PublicBookshelf Book Club
Mary Roberts Rinehart
Weekly tips on great novels to read.
While Grace rested that afternoon of Lily's return, Lily ranged over the house. In twenty odd years the neighborhood had changed, and only a handful of the old families remained. Many of the other large houses were prostituted to base uses. Dingy curtains hung at their windows, dingy because of t he smoke from the great furnaces and railroads. The old Osgood residence, nearby, had been turned into apartments, with bottles of milk and paper bags on its fire-escapes, and a pharmacy on the street floor. The Methodist Church, following its congregation to the vicinity of old Anthony's farm, which was now cut up into city lots, had abandoned the building, and it had become a garage. The penitentiary had been moved outside the city limits, and near its old site was a small cement-lined lake, the cheerful rendezvous in summer of bathing children and thirsty dogs.
Lily was idle, for the first time in months. She wandered about, even penetrating to those upper rooms sacred to her grandfather, to which he had retired on Howard's marriage. How strangely commonplace they were now, in the full light of day, and yet, when he was in them, the doors closed and only Burton, his valet, in attendance, how mysterious they became!
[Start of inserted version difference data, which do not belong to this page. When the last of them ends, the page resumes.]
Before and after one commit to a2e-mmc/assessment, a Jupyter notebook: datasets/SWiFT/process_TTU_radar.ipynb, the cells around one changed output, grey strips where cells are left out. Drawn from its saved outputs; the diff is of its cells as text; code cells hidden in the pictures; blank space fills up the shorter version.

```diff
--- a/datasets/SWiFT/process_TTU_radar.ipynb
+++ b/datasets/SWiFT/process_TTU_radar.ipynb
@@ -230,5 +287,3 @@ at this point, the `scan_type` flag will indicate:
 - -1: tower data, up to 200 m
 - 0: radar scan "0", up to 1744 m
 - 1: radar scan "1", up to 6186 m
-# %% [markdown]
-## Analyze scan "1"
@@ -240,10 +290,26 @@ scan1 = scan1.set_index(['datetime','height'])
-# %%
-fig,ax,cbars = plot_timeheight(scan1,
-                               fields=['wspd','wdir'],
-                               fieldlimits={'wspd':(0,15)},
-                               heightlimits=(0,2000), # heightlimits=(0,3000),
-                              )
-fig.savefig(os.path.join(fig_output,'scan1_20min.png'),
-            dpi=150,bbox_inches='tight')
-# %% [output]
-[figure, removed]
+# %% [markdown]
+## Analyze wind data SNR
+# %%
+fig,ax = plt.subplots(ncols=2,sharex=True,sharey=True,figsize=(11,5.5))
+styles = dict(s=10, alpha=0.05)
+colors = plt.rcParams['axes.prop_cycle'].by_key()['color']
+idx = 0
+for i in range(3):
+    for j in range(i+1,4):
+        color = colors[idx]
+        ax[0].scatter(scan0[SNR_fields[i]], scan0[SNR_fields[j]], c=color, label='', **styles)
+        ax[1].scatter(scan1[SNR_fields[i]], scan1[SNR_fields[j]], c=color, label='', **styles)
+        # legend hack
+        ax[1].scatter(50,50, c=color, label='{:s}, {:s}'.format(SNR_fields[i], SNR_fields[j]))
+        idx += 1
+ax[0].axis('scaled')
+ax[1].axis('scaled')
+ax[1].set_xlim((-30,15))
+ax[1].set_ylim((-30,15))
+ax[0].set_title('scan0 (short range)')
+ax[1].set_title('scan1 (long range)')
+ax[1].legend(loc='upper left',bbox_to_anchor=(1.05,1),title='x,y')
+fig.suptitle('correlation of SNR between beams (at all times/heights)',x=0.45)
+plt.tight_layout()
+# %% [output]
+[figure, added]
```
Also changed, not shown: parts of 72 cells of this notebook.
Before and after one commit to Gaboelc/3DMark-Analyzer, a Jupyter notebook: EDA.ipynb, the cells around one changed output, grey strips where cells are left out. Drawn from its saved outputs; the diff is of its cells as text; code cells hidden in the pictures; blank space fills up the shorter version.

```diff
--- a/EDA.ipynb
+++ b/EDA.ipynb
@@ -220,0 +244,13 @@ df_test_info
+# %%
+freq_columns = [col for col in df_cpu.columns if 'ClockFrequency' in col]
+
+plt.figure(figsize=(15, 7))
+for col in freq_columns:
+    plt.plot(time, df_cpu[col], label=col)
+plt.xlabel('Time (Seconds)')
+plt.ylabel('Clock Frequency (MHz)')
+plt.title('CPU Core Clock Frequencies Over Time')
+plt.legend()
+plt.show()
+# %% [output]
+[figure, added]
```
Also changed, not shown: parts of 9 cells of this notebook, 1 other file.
Increasingly, in later years, Lily had felt and resented the domination of the old man. She resented her father's acquiescence in that domination, her mother's good-humored tolerance of it. She herself had accepted it, although unwillingly, but she knew, rather vaguely, that the Lily Cardew who had gone away to the camp and the Lily Cardew who stood that day before her grandfather's throne-like chair under its lamp, were two entirely different people.